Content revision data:
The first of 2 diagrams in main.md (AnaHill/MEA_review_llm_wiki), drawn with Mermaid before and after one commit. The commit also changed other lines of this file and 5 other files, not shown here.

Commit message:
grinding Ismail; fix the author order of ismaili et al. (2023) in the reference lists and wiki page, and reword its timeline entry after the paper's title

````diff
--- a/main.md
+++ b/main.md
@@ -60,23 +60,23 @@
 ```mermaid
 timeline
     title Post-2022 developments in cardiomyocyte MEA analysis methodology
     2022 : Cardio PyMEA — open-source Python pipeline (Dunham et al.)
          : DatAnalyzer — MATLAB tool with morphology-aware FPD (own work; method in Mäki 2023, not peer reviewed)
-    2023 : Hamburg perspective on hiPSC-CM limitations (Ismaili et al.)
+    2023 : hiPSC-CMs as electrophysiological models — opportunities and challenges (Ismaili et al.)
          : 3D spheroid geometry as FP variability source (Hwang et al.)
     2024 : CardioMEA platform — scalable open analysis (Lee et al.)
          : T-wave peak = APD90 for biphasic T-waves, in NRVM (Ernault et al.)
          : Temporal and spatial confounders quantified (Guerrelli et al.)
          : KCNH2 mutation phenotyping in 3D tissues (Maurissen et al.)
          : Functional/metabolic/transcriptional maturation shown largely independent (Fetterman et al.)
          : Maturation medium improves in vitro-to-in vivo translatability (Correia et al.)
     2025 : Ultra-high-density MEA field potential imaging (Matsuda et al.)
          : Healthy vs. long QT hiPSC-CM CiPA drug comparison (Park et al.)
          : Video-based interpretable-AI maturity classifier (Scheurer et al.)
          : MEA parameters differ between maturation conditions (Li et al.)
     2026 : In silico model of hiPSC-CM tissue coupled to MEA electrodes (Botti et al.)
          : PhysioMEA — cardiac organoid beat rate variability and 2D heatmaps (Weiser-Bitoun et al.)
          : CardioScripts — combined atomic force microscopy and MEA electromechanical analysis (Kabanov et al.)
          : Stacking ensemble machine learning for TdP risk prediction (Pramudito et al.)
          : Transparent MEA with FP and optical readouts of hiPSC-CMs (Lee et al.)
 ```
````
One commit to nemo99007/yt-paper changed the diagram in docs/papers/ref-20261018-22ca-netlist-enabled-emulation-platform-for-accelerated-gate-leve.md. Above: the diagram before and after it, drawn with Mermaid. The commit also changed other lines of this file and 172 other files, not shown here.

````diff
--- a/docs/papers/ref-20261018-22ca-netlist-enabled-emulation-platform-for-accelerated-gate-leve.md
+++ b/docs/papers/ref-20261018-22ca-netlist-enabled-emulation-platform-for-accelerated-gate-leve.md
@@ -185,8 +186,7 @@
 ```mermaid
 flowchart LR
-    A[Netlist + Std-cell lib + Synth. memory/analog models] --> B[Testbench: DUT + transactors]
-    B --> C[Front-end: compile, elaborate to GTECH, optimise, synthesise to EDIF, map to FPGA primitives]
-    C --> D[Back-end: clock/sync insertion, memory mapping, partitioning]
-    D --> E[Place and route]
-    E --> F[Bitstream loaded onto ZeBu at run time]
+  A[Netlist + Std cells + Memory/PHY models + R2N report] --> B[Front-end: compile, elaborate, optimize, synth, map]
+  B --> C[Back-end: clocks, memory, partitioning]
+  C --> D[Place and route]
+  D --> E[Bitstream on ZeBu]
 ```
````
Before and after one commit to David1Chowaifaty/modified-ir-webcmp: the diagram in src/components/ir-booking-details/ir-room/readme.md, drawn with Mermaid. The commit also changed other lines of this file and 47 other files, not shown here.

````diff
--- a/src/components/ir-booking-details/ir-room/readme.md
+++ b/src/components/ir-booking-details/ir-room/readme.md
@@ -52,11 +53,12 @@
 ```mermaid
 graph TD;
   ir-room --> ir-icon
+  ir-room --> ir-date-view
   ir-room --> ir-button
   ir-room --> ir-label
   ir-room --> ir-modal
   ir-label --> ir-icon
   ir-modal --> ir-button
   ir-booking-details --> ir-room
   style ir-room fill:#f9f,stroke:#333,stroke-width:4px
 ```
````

• Exercise: State how many lines of the records above contain the word "details", giving only that number.

• Exercise answer: 4